Task objective —
In the entries that follow, how many lines contain "ticker"? Please reply with only the number.

Supplied entries —
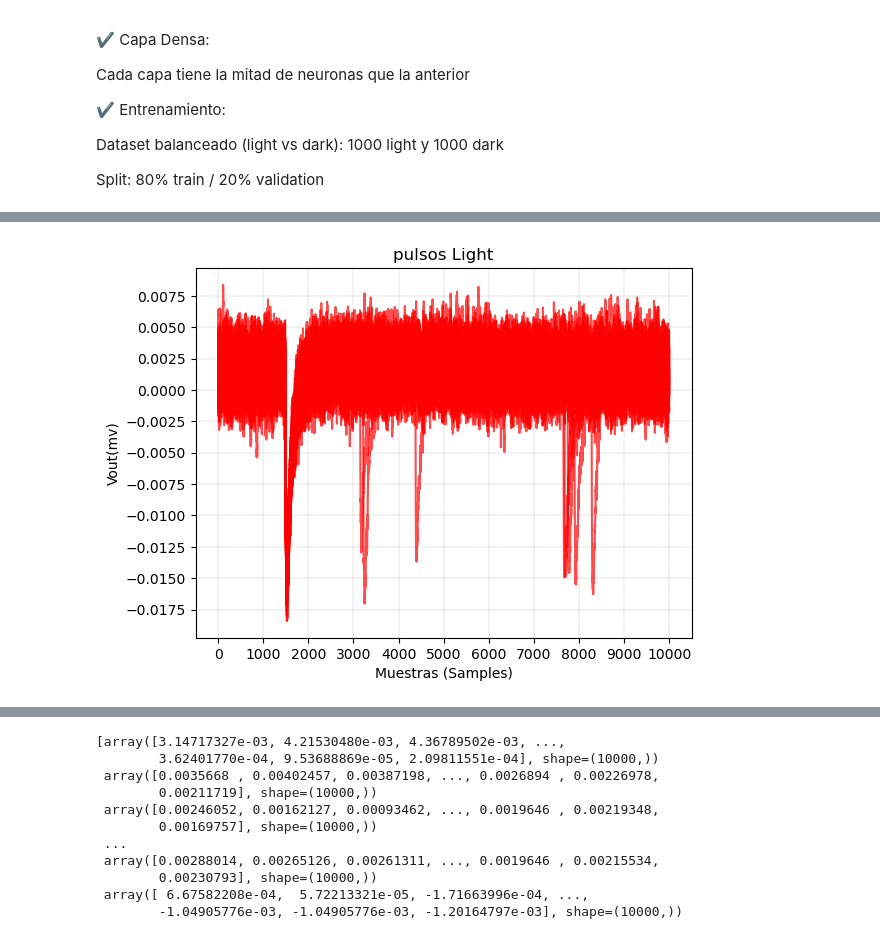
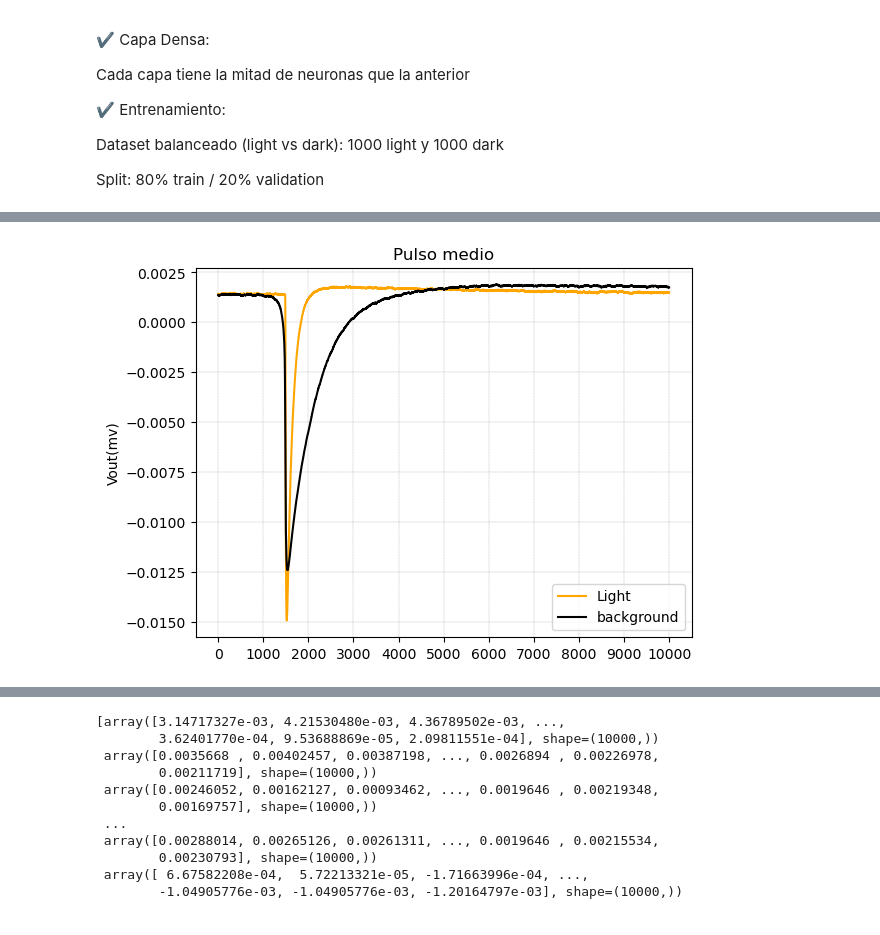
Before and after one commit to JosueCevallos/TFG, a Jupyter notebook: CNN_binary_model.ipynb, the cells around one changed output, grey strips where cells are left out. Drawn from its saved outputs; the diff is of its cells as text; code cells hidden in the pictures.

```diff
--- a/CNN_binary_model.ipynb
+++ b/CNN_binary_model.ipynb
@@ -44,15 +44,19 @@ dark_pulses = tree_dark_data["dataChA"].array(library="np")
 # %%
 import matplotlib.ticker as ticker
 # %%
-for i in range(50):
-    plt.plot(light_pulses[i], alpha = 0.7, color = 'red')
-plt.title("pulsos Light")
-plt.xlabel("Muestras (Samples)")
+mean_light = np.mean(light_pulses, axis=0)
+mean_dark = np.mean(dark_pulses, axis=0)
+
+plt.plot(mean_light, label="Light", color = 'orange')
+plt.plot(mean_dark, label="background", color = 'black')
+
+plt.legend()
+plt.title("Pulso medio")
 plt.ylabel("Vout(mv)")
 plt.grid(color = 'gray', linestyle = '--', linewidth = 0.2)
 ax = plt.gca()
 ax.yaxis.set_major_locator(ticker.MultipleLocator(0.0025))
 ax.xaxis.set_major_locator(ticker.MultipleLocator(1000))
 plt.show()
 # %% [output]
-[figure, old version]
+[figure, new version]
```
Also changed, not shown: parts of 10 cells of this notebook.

Result of this task —
3